Bioinformatics is a very complicated and challenging word for an ordinary person to understand, much more complex in its study. And what most of us are not quite aware of is that bioinformatics has been very useful in our everyday living. Our lives and our future depended so much on the study of bioinformatics.
Cell membranes of bacteria continue to evolve and multiply. With this evolution, functions of the surface membranes change also. They tend to have higher survival value, developing a protective and functional wall. This allows the cell to determine how it will respond to the environment. This then led to these bacteria to stop responding to prescribed antibiotics as the treatment for the disease. Scientists are trying to find new methods to counter this.
Life on earth approximately existed 3.6 billion years up to the present.
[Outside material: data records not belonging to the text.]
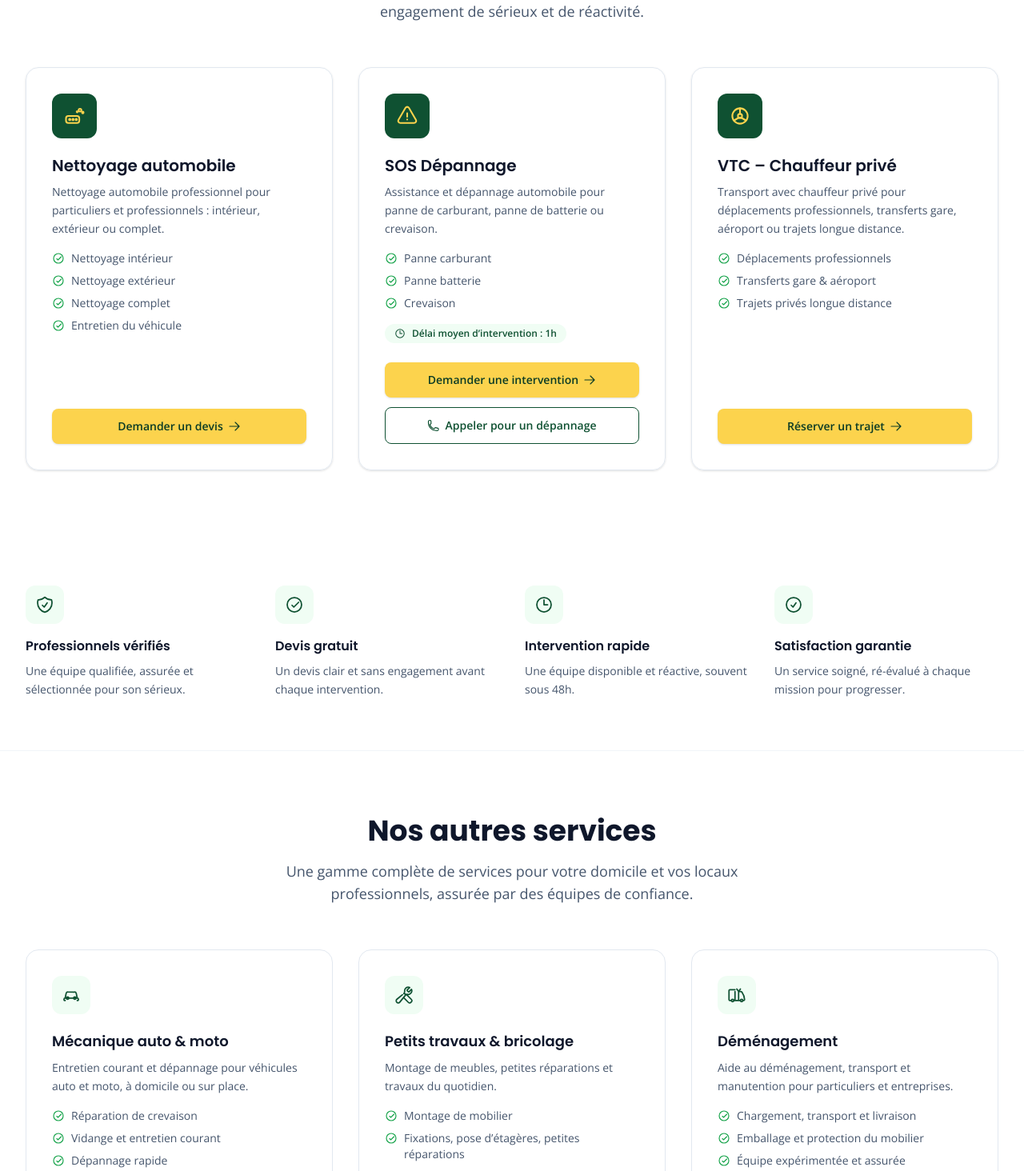
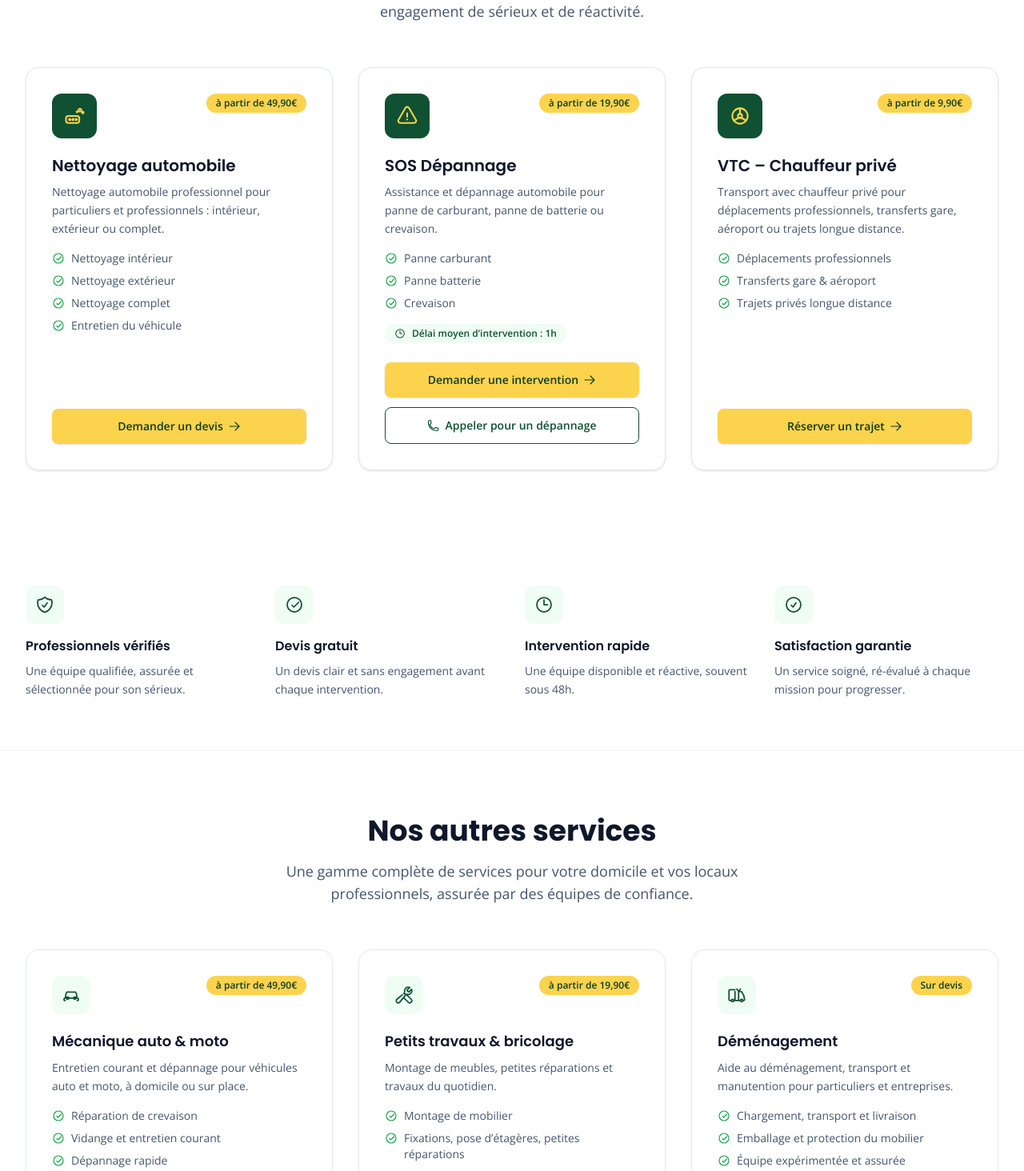
Before and after one commit to lucasA49/nanteservices, a React (Vite) app: page / in a window 1280 px wide. Shown: the part 1066-2530 px from the top of the page at 80% size. Built offline with nearby package versions, Linux system fonts and the light colour scheme; no server answers.

Commit message:
rajout visuel a partir de

```diff
--- a/src/data/services.jsx
+++ b/src/data/services.jsx
@@ -10,6 +10,7 @@ import {
   IconSteeringWheel,
 } from '../components/icons.jsx'
 
+// priceFrom is a placeholder — update with the real starting price for each service.
 // The 3 core activities of the business, highlighted in their own section on the homepage.
 export const featuredServices = [
   {
@@ -19,6 +20,7 @@ export const featuredServices = [
     summary:
       'Nettoyage automobile professionnel pour particuliers et professionnels : intérieur, extérieur ou complet.',
     details: ['Nettoyage intérieur', 'Nettoyage extérieur', 'Nettoyage complet', 'Entretien du véhicule'],
+    priceFrom: '49,90€',
     ctaLabel: 'Demander un devis',
     ctaHref: '/contact?type=nettoyage-auto',
   },
@@ -29,6 +31,7 @@ export const featuredServices = [
     summary: 'Assistance et dépannage automobile pour panne de carburant, panne de batterie ou crevaison.',
     details: ['Panne carburant', 'Panne batterie', 'Crevaison'],
     note: 'Délai moyen d’intervention : 1h',
+    priceFrom: '19,90€',
     ctaLabel: 'Demander une intervention',
     ctaHref: '/contact?type=sos-depannage',
     phoneCta: 'Appeler pour un dépannage',
@@ -40,6 +43,7 @@ export const featuredServices = [
     summary:
       'Transport avec chauffeur privé pour déplacements professionnels, transferts gare, aéroport ou trajets longue distance.',
     details: ['Déplacements professionnels', 'Transferts gare & aéroport', 'Trajets privés longue distance'],
+    priceFrom: '9,90€',
     ctaLabel: 'Réserver un trajet',
     ctaHref: '/contact?type=vtc',
   },
@@ -52,6 +56,7 @@ export const otherServices = [
     title: 'Mécanique auto & moto',
     summary: 'Entretien courant et dépannage pour véhicules auto et moto, à domicile ou sur place.',
     details: ['Réparation de crevaison', 'Vidange et entretien courant', 'Dépannage rapide'],
+    priceFrom: '49,90€',
     ctaLabel: 'Demander un devis',
     ctaHref: '/contact?type=mecanique-auto-moto',
   },
@@ -65,6 +70,7 @@ export const otherServices = [
       'Fixations, pose d’étagères, petites réparations',
       'Devis gratuit avant intervention',
     ],
+    priceFrom: '19,90€',
     ctaLabel: 'Demander un devis',
     ctaHref: '/contact?type=petits-travaux',
   },
@@ -78,6 +84,7 @@ export const otherServices = [
       'Emballage et protection du mobilier',
       'Équipe expérimentée et assurée',
     ],
+    priceFrom: 'Sur devis',
     ctaLabel: 'Demander un devis',
     ctaHref: '/contact?type=demenagement',
   },
@@ -91,6 +98,7 @@ export const otherServices = [
       'Gestion des accès et des clés',
       'Services personnalisés à la demande',
     ],
+    priceFrom: '19,90€',
     ctaLabel: 'Demander un devis',
     ctaHref: '/contact?type=conciergerie',
   },
@@ -104,6 +112,7 @@ export const otherServices = [
       'Entretien saisonnier des massifs',
       'Évacuation des déchets verts',
     ],
+    priceFrom: 'Sur devis',
     ctaLabel: 'Demander un devis',
     ctaHref: '/contact?type=espaces-verts',
   },
@@ -117,6 +126,7 @@ export const otherServices = [
       'Formules hebdomadaires ou mensuelles',
       'Produits et matériel fournis',
     ],
+    priceFrom: 'Sur devis',
     ctaLabel: 'Demander un devis',
     ctaHref: '/contact?type=menage',
   },
--- a/src/pages/Home.jsx
+++ b/src/pages/Home.jsx
@@ -138,8 +138,17 @@ export default function Home() {
                   id={service.id}
                   className="group scroll-mt-24 flex flex-col rounded-2xl border border-slate-200 p-8 shadow-sm transition-all duration-200 hover:-translate-y-1 hover:border-primary-light/50 hover:shadow-lg"
                 >
-                  <div className="flex h-14 w-14 items-center justify-center rounded-xl bg-primary text-accent transition-transform duration-200 group-hover:scale-105">
-                    <Icon className="h-7 w-7" />
+                  <div className="flex items-start justify-between gap-3">
+                    <div className="flex h-14 w-14 items-center justify-center rounded-xl bg-primary text-accent transition-transform duration-200 group-hover:scale-105">
+                      <Icon className="h-7 w-7" />
+                    </div>
+                    {service.priceFrom && (
+                      <span className="inline-flex shrink-0 items-center rounded-full bg-accent px-3 py-1 text-xs font-semibold text-ink">
+                        {service.priceFrom.toLowerCase().includes('devis')
+                          ? service.priceFrom
+                          : `à partir de ${service.priceFrom}`}
+                      </span>
+                    )}
                   </div>
                   <h3 className="mt-5 font-heading text-xl font-semibold text-slate-900">{service.title}</h3>
                   <p className="mt-2 text-sm leading-relaxed text-slate-600">{service.summary}</p>
@@ -225,8 +234,17 @@ export default function Home() {
                   id={service.id}
                   className="scroll-mt-24 rounded-2xl border border-slate-200 p-8 transition-colors duration-200 hover:border-primary-light/50 hover:shadow-md"
                 >
-                  <div className="flex h-12 w-12 items-center justify-center rounded-xl bg-surface text-primary">
-                    <Icon className="h-6 w-6" />
+                  <div className="flex items-start justify-between gap-3">
+                    <div className="flex h-12 w-12 items-center justify-center rounded-xl bg-surface text-primary">
+                      <Icon className="h-6 w-6" />
+                    </div>
+                    {service.priceFrom && (
+                      <span className="inline-flex shrink-0 items-center rounded-full bg-accent px-3 py-1 text-xs font-semibold text-ink">
+                        {service.priceFrom.toLowerCase().includes('devis')
+                          ? service.priceFrom
+                          : `à partir de ${service.priceFrom}`}
+                      </span>
+                    )}
                   </div>
                   <h3 className="mt-5 font-heading text-lg font-semibold text-slate-900">{service.title}</h3>
                   <p className="mt-2 text-sm leading-relaxed text-slate-600">{service.summary}</p>
```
It’s biological processes continually evolve to sustain its habitat on earth. From plants, animals, bacteria, fungi, viruses, anything from which they have undergone homeostasis, even for a moment, is considered by scientists as life. Life strived, evolved, lived, rose and fell? But how and why?
Our world is now facing the challenges of rare diseases that are caused by faulty genes. Allen J Frances, MD, wrote, “Different genotypes (patterns of genes) produce different phenotypes. A few medical illnesses are phenotypes that are the downstream result of an aberrant allele of a single gene that produces a malfunctioning protein. For example, Huntington’s disease is caused by an abnormal protein called huntingtin produced by a single defective gene. If you have the gene, you will get the illness.”
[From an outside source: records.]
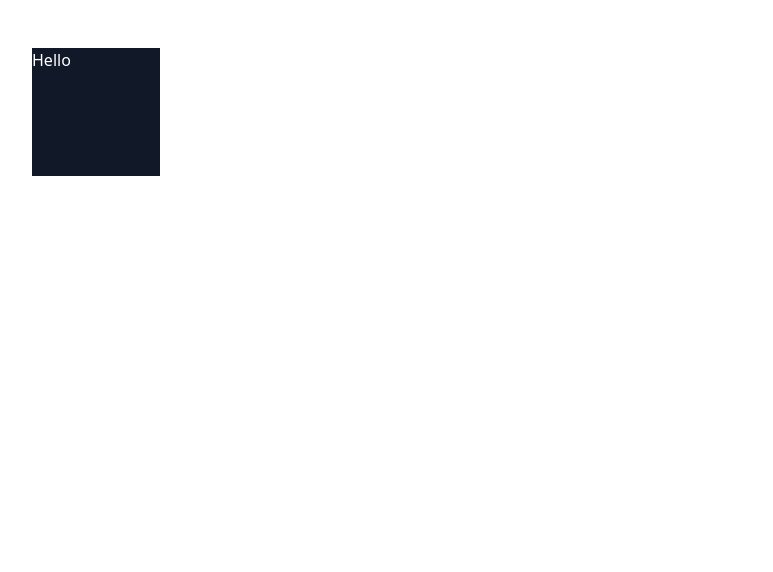
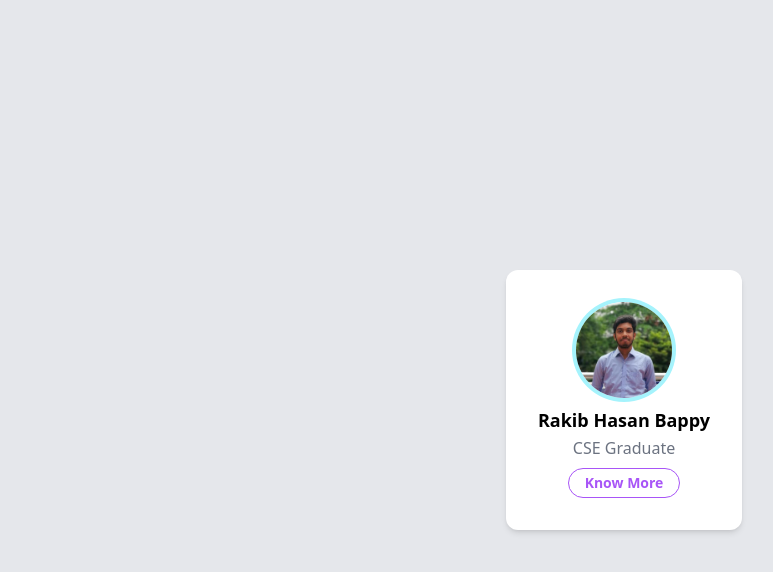
Before and after one commit to rakibhasanbappy/learning_tailwind, a website: page index.html in a window 1280 px wide. Shown: the whole page, without its empty margins (16-789 px from the left). Drawn offline with Linux system fonts and the light colour scheme.

Commit message:
lesson-3 completed

```diff
--- a/index.html
+++ b/index.html
@@ -6,7 +6,24 @@
     <title>Tailwind Project</title>
     <link rel="stylesheet" href="./output/tailwind.css" />
   </head>
-  <body>
-    <div class="w-32 h-32 bg-gray-900 m-12 text-white">Hello</div>
+  <body class="h-screen flex items-center justify-center bg-gray-200">
+    <div class="max-w-sm mx-auto p-8 bg-white rounded-xl shadow-md space-y-2">
+      <img
+        class="h-24 mx-auto rounded-full ring-4 ring-cyan-200"
+        src="./assets/avatar.jpeg"
+        alt="Bappy_avatar"
+      />
+      <div class="text-center space-y-2">
+        <div class="space-y-0.5">
+          <p class="text-lg text-black font-semibold">Rakib Hasan Bappy</p>
+          <p class="text-gray-500 font-medium">CSE Graduate</p>
+        </div>
+        <button
+          class="px-4 py-1 border border-purple-500 rounded-full text-sm text-purple-500 font-semibold"
+        >
+          Know More
+        </button>
+      </div>
+    </div>
   </body>
 </html>
```
Also changed, not shown: assets/avatar.jpeg (added), output/tailwind.css.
Even major psychiatric disorders have a genetic component. “Anxiety disorders, PTSD, OCD, and major depressive disorder are about 20-45% inherited, alcohol dependence and anorexia nervosa are 50-60% inherited, whereas bipolar disorder, autism spectrum disorders, schizophrenia, and ADHD are upwards of 75% inherited,” wrote Emily Deans, MD.
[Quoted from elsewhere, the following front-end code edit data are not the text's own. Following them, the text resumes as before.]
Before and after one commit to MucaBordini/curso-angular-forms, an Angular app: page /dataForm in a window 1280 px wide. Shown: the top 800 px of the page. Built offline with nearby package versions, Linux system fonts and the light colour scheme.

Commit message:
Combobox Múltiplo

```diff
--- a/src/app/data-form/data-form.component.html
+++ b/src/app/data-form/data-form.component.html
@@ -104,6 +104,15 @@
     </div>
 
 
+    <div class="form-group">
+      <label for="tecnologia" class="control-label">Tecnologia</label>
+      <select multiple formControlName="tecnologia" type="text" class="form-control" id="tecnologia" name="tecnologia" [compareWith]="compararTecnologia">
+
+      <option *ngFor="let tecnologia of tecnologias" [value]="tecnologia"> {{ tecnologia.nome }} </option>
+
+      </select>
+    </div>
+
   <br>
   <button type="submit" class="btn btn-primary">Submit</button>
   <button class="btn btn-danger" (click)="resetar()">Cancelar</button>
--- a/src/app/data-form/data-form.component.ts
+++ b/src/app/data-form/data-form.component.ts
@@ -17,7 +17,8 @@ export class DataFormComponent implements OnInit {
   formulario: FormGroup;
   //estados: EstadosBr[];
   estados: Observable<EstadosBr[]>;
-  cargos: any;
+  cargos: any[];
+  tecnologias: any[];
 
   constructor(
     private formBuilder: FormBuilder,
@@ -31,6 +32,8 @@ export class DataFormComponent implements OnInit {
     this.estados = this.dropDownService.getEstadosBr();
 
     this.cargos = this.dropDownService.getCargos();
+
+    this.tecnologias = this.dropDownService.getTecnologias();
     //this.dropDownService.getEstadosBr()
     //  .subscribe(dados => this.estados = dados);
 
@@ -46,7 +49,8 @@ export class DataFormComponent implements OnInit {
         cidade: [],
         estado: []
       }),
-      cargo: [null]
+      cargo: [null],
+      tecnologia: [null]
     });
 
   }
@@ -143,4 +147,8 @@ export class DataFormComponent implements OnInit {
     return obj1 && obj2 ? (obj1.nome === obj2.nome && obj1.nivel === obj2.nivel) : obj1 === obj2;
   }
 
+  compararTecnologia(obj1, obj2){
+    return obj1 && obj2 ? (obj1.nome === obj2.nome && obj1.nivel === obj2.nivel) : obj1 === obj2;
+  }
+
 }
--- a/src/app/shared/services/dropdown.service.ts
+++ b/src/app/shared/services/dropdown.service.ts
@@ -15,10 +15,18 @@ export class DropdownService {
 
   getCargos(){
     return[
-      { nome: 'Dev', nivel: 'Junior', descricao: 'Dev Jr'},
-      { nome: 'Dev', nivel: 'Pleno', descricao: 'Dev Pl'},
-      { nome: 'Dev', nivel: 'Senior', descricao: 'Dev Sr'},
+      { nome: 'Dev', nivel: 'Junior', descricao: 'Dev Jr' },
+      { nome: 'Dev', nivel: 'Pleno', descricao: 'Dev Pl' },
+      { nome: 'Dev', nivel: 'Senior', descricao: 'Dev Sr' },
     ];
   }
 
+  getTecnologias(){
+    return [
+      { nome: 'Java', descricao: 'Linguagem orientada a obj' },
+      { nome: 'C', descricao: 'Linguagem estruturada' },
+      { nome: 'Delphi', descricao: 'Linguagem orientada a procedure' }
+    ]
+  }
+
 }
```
Studying genetics is not just for physical diseases and disabilities. Rebecca A. Housel, PhD, said that “genetics are increasingly important in the study of mental health.”
Revolutionary technology has been very busy in finding the cure to these genetic disorders and scientists are leaving no stone unturned.